In 2002, full-time nurse educators with a nine-month appointment earned salaries ranging between $25,000 and $100,000+. On average, full-time nurse faculty with a doctoral degree earned $61,000 in 2002-2003 while faculty with a master's degree earned $49,000.

For those devoted to a career in nurse education, employment in a leadership and administrative role may be of interest. Many nursing school deans can earn more than $100,000 in a calendar year. In 2002-2003, the typical associate dean with a doctorate earned between $93,442 and $111,036 while assistant deans, on average, earned between $71,857 and $92,469.


At a minimum, nurse educators who work in academic settings must hold a master's degree. In order to be promoted to the upper academic ranks (e.g., associate professor and professor) and to be granted tenure, academic faculty typically must hold an earned doctoral degree. Nurse educators who work in clinical settings must hold the minimum of a baccalaureate degree in nursing, but more and more institutions are requiring the master's degree for such appointments.

Many master's degree and post-graduate certificate programs are available to prepare nurses specifically for the educator role. These programs, which are sometimes offered online, focus on the skills needed to prepare advanced practice nurses to teach, including instruction on the learning process, curriculum development, student counseling, program evaluation, and the principles of adult education.

Dozens of baccalaureate-to-PhD programs also are available for nurses prepared with a bachelor of science in nursing degree looking to pursue doctoral preparation. These programs, which include intense clinical experiences, attempt to move students through graduate level study at an accelerated pace.

Many federal and private sources of funding exist to assist students looking to pursue graduate nursing education. The recently passed Nurse Reinvestment Act includes a student loan repayment program for nurses who agree to serve in faculty roles after graduation.

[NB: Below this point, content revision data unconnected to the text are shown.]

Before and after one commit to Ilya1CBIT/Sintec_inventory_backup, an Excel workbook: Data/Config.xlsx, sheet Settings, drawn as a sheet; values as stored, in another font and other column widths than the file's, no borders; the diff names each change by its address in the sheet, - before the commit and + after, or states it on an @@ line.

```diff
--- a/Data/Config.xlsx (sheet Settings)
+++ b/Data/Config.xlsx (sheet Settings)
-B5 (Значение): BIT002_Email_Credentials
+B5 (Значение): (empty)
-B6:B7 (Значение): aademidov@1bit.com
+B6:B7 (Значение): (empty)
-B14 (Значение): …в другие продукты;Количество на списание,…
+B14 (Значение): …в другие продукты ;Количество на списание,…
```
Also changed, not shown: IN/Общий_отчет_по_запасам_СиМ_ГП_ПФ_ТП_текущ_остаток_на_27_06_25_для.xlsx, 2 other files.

Similar programs also are available through the National Health Service Corps and the Bureau of Health Professions.


American Association of Colleges of Nursing
One Dupont Circle, #530
Washington, DC 20036
(202) 463-6930

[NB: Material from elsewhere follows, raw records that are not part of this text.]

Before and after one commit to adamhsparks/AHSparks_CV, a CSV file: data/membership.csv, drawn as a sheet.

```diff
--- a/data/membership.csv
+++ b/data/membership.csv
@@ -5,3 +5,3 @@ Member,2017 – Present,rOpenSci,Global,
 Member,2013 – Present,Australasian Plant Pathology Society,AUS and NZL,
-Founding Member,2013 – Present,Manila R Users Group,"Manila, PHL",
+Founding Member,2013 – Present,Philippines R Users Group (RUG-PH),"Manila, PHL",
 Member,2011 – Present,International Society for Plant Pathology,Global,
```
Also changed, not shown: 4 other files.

American Society for Training and Development
1640 King Street, Box 1443
Alexandria, VA 22313
(703) 683-8100

National League for Nursing
61 Broadway, 33rd Floor
New York, NY 10006
(800) 669-1656

National Nursing Staff Development Organization
7794 Grow Drive
Pensacola, FL 32534
(800) 489-1995


Journal for Nurses in Staff Development

Journal of Continuing Education in Nursing

Journal of Nursing Education

Journal of Professional Nursing

Nurse Educator

Nursing Education Perspectives